Of course we are talking about the kitchen towel!
IT ALL STARTED OVERSEAS…
We have to start our story in the USA, where the prototype of the kitchen cloth was first used. The small roll of cloth was particularly popular among the middle class Victorian homes where it was customary to have afternoon tea. In the 18th century, the tradition was extremely entrenched, and the whole ritual boiled down to elegant table setting (e. g. using a linen tablecloth) and preparing dedicated tableware. At a certain hour, the whole family would gather for afternoon tea, where sandwiches, cakes and juicy fruit were served alongside the aromatic brew in porcelain cups. Leaf tea was particularly popular with its intense aroma. . . and a stubborn sediment that remained on the inside of the cup. The hosts, to protect the delicate dishes from this residue and possible scratches, served the tableware along with fine linen cloths. Their main purpose was primarily to protect porcelain and food. To this day, we still know the custom of placing bread in a basket lined with a linen cloth, thus protecting it from insects, dust and browning.
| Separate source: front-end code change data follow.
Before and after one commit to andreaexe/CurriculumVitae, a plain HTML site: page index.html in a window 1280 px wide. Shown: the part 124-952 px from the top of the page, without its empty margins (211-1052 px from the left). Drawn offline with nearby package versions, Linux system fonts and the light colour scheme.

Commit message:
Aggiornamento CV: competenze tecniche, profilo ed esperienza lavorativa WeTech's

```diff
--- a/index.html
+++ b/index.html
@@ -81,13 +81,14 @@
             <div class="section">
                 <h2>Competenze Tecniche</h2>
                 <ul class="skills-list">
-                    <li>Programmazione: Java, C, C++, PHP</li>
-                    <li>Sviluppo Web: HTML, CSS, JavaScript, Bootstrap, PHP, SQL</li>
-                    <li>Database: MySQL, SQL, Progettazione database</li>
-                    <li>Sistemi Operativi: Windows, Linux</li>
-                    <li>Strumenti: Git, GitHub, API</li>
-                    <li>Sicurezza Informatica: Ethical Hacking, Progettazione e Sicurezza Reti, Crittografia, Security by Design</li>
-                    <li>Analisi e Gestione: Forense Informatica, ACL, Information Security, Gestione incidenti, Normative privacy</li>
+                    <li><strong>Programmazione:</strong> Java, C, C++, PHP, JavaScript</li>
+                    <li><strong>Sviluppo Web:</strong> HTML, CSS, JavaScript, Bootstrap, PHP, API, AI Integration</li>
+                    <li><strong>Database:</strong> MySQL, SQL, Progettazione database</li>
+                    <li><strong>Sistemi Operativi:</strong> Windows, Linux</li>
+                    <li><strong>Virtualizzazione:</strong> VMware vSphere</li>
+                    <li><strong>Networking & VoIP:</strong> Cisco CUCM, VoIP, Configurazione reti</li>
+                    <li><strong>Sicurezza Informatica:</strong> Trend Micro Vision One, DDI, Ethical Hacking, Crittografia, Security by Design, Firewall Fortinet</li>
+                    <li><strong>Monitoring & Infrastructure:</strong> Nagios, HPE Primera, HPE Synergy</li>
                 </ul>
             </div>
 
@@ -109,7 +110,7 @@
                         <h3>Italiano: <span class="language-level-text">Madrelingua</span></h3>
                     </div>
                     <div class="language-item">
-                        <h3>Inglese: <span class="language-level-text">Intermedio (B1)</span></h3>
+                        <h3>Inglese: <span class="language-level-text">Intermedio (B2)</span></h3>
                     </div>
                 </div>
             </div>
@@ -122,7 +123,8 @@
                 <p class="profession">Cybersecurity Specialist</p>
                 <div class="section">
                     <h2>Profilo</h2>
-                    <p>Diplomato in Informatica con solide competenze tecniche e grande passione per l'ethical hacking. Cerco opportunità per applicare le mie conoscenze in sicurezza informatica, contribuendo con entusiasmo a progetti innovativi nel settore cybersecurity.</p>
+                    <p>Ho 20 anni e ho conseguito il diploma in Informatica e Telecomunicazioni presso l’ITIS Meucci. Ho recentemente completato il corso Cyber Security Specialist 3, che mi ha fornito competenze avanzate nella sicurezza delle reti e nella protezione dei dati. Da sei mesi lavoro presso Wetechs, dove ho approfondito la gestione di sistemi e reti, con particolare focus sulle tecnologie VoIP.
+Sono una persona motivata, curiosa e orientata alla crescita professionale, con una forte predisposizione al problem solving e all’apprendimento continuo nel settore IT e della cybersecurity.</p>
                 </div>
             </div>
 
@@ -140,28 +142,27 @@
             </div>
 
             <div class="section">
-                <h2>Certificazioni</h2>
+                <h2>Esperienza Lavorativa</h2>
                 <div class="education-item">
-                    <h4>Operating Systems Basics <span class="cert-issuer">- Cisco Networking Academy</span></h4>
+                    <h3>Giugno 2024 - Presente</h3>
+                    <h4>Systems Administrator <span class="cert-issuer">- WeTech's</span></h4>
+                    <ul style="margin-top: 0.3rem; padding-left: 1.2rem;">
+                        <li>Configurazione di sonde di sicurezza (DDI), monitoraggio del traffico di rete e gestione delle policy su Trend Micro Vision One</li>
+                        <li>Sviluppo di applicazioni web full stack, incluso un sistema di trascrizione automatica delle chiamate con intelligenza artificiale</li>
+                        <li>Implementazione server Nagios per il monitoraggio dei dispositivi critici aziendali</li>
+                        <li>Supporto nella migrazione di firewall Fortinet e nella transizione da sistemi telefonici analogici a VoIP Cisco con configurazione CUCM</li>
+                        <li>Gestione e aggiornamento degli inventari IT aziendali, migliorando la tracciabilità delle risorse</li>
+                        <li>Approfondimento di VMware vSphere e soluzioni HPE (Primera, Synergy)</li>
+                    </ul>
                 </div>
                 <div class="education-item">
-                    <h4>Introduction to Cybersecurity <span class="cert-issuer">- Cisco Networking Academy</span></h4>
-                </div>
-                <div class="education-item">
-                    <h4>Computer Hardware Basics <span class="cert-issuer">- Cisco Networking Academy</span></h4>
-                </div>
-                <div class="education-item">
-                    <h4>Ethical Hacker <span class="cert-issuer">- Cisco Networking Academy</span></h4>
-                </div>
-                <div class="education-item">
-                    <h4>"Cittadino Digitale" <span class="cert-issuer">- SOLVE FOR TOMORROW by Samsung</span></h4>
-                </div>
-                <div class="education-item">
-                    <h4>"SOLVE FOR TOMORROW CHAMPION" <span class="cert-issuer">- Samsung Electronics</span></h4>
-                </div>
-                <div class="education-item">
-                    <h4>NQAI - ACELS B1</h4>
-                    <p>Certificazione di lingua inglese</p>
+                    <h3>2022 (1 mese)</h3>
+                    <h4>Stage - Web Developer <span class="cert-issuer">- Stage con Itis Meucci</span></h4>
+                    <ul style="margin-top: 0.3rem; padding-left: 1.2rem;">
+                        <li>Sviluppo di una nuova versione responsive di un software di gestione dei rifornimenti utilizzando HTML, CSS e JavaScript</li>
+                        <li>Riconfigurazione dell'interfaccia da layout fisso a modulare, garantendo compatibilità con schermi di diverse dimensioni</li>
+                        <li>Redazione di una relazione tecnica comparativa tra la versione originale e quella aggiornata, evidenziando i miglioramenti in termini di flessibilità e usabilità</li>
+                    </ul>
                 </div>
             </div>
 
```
The tradition of making afternoon tea and the custom of wrapping china in fine fabrics caused servants and housewives to create linen napkins and cloths by hand. Many of them captivated with their delicacy, embroidery, originality and prestige. These beautiful patterns have become an inspiration and a souvenir which is especially loved and easily hunted down by antique and flea market lovers.
The custom of making small napkins and the tradition based on embroidery contributed to the creation of decorative dishcloths. It didn’t take long for mass production to take an interest in this inconspicuous idea. The prospect of having a soft cloth to help wipe up spilled coffee, wet hands or a metal soup ladle has been a driving force for many manufacturers. It was mass production, during the industrial revolutions, that made cloths more popular. Women, delighted by the new idea and the prospect of change (they had previously used cut-up flour sacks), took an interest in buying them, starting a trend that continues to this day. Thus, by the middle of the 20th century, there was already a strong, unshakeable market for dishcloths.
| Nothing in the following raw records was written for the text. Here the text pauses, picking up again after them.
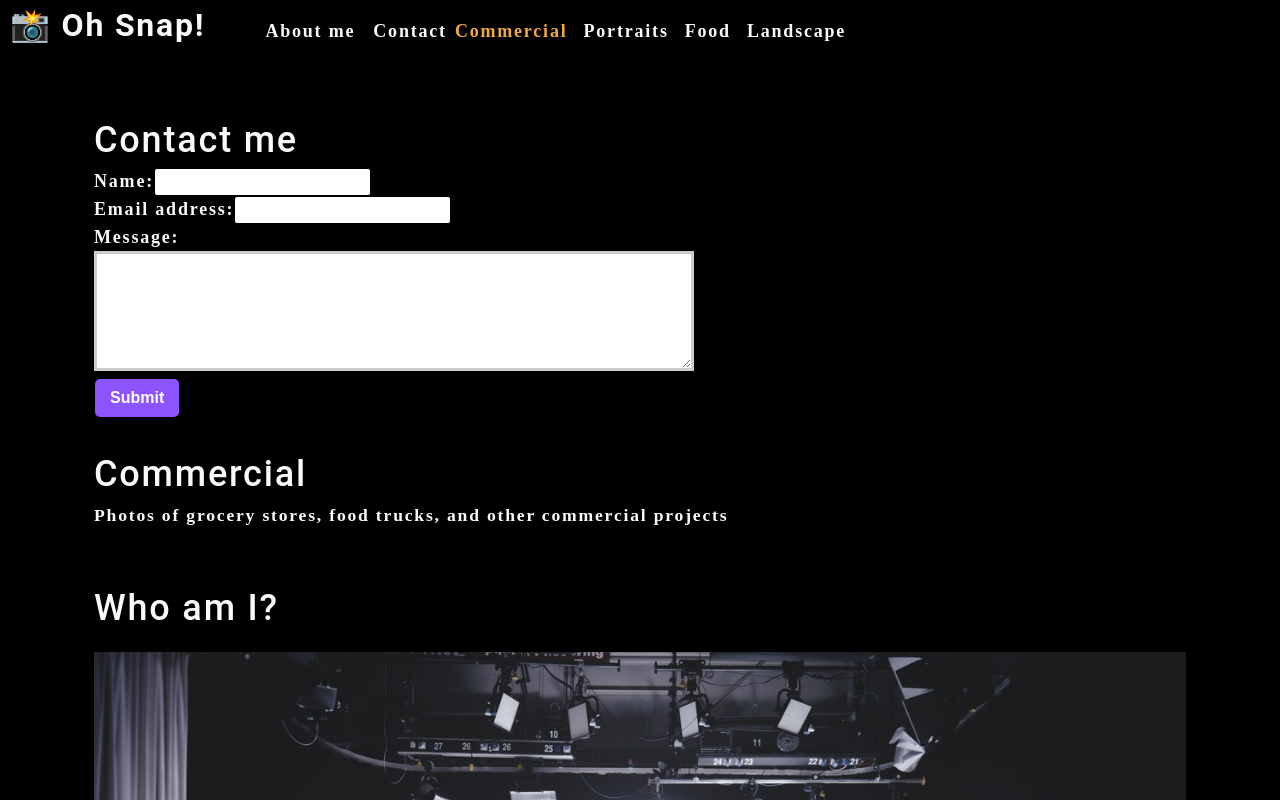
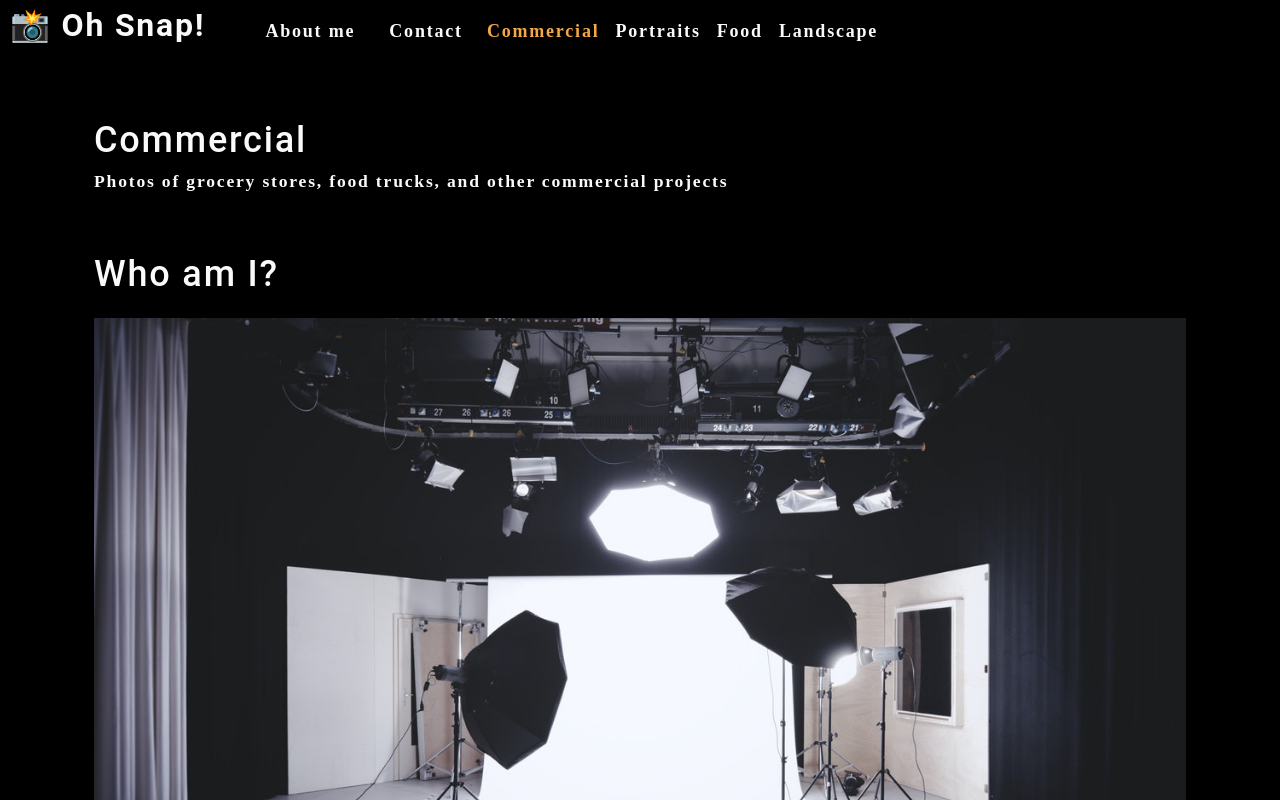
Before and after one commit to grayad/photo-port, a React (Create React App) app: page / in a window 1280 px wide. Shown: the top 800 px of the page. Built offline with nearby package versions, Linux system fonts and the light colour scheme.

Commit message:
conditionally render contact page

```diff
--- a/src/App.js
+++ b/src/App.js
@@ -20,17 +20,28 @@
   ]);
   const [currentCategory, setCurrentCategory] = useState(categories[0]);
 
+  // useState for when contact link is selected
+  const [contactSelected, setContactSelected] = useState(false);
+
   return (
     <div>
       <Nav
         categories={categories}
         setCurrentCategory={setCurrentCategory}
         currentCategory={currentCategory}
+        contactSelected={contactSelected}
+        setContactSelected={setContactSelected}
       ></Nav>
       <main>
-        <ContactForm></ContactForm>
-        <Gallery currentCategory={currentCategory}></Gallery>
-        <About></About>
+        {/* conditionally render pages */}
+        {!contactSelected ? (
+          <>
+            <Gallery currentCategory={currentCategory}></Gallery>
+            <About></About>
+          </>
+        ) : (
+          <ContactForm></ContactForm>
+        )}
       </main>
     </div>
   );
--- a/src/components/Nav/index.js
+++ b/src/components/Nav/index.js
@@ -3,7 +3,13 @@
 
 function Nav(props) {
   // props object definition
-  const { categories = [], setCurrentCategory, currentCategory } = props;
+  const {
+    categories = [],
+    setCurrentCategory,
+    currentCategory,
+    contactSelected,
+    setContactSelected,
+  } = props;
 
   // hook to change document title (tab name) based on selected category
   useEffect(() => {
@@ -25,18 +31,24 @@
       <nav>
         <ul className="flex-row">
           <li className="mx-2">
-            <a data-testid="about" href="#about">
+            <a
+              data-testid="about"
+              href="#about"
+              onClick={() => setContactSelected(false)}
+            >
               About me
             </a>
           </li>
-          <li>
-            <span>Contact</span>
+          <li className={`mx-2 ${contactSelected && "navActive"}`}>
+            <span onClick={() => setContactSelected(true)}>Contact</span>
           </li>
           {/* map through cateories array and create nav list item for each */}
           {categories.map((category) => (
             <li
               className={`mx-1 ${
-                currentCategory.name === category.name && "navActive"
+                currentCategory.name === category.name &&
+                !contactSelected &&
+                "navActive"
               }`}
               key={category.name}
             >
@@ -44,6 +56,7 @@
               <span
                 onClick={() => {
                   setCurrentCategory(category);
+                  setContactSelected(false);
                 }}
               >
                 {capitalizeFirstLetter(category.name)}
```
They were originally intended to be durable and able to withstand frequent use in the kitchen. Over time, they became beautiful decorations featuring bold graphics, strong colors, floral patterns or personalized embroidery. To this day, many of us remember the cloths hung on hooks that were later placed on top of a bowl of yeast dough.
Over the years, taking into account the differences of generations and the development of trade that does not always support our environment, we have also offered our own version of linen napkins and linen cloths. Their durability and natural design will blend in perfectly with many arrangements, serving us during Sunday cooking or creating holiday baked goods. As part of our zero-waste policy, we have a few other inspiring ideas for you, where our napkins or tablecloths can play the main fiddle:
- Take them to picnics in the park and garden where you can enjoy colourful sandwiches, yeast cake with raspberries and fresh fruit salad with your loved ones,
- Cut out a pattern from them and hang them in a wooden frame, giving your interior a homely feel,
- Prepare a tray of cheese and snacks for a movie with friends. Decorate it with a linen cloth, which by the way will protect the table from stains,
- When the cloth loses its freshness, do not throw it away – it will serve you perfectly as a floor cloth, replacing other disposable and non-ecological solutions.